Your task is to copy every line of the records below that contains "full".
[Supplied data — start]
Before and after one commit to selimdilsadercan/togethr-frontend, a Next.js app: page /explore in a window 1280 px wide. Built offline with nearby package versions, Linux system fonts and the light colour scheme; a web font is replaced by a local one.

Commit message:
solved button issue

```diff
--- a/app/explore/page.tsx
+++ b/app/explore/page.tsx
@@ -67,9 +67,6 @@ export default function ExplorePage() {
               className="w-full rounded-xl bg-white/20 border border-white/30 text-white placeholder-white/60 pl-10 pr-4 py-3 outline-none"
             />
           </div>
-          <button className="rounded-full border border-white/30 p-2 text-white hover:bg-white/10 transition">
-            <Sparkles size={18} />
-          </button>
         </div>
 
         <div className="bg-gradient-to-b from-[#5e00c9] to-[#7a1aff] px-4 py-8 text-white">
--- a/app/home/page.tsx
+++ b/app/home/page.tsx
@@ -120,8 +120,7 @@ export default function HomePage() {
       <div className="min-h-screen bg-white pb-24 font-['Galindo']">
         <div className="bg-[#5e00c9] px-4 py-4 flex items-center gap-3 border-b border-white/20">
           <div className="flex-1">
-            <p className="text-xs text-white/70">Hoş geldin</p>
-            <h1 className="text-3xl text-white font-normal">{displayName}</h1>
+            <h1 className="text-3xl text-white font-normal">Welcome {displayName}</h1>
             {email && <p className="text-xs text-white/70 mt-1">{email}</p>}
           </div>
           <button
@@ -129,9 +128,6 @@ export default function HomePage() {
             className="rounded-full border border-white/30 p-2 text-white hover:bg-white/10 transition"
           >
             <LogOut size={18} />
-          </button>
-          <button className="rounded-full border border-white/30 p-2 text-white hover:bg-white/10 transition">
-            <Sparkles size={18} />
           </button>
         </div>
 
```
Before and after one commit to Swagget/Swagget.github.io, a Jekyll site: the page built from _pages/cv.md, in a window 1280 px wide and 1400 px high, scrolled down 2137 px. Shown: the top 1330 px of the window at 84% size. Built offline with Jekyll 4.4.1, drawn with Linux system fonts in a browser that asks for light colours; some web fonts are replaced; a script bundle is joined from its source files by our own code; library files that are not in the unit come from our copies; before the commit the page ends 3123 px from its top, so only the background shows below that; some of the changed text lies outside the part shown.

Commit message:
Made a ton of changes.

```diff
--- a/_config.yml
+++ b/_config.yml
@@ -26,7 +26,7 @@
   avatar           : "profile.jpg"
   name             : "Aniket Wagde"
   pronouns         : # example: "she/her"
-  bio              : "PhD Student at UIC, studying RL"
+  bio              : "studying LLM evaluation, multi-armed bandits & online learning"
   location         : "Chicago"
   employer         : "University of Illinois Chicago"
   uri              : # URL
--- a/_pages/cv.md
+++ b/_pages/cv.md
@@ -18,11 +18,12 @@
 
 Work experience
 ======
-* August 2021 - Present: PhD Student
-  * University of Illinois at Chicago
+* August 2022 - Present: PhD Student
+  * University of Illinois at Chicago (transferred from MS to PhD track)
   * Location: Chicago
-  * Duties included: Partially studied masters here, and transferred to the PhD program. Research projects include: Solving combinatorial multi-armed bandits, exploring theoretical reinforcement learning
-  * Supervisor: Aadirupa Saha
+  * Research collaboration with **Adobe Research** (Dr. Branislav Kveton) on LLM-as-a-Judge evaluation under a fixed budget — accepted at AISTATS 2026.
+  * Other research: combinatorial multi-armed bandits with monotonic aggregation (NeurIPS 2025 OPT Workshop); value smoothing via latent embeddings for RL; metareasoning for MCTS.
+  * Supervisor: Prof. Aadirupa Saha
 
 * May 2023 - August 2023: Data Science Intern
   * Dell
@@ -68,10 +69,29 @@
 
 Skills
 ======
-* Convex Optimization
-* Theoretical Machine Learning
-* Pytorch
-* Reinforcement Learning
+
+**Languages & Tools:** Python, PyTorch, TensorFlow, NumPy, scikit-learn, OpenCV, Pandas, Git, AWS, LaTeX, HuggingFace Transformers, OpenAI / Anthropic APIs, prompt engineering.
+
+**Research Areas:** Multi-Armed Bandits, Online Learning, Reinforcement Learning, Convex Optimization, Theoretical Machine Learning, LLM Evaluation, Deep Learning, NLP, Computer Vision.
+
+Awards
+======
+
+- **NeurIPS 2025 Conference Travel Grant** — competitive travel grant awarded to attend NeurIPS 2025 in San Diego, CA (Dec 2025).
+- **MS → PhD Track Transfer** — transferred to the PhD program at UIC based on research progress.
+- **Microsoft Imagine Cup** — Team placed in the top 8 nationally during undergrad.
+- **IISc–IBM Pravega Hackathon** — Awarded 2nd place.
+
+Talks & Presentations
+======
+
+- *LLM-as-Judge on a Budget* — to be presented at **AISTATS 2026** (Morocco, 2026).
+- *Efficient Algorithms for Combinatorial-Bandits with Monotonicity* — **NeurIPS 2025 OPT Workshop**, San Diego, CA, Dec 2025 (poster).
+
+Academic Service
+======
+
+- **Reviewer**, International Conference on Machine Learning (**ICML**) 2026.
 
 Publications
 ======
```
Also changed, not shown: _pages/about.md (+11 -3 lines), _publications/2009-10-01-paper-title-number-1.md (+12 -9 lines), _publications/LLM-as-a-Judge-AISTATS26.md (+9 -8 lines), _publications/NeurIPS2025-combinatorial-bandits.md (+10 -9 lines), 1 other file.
[Supplied data — finish]
__Result of this exercise__:
               className="w-full rounded-xl bg-white/20 border border-white/30 text-white placeholder-white/60 pl-10 pr-4 py-3 outline-none"
-          <button className="rounded-full border border-white/30 p-2 text-white hover:bg-white/10 transition">
             className="rounded-full border border-white/30 p-2 text-white hover:bg-white/10 transition"
-          <button className="rounded-full border border-white/30 p-2 text-white hover:bg-white/10 transition">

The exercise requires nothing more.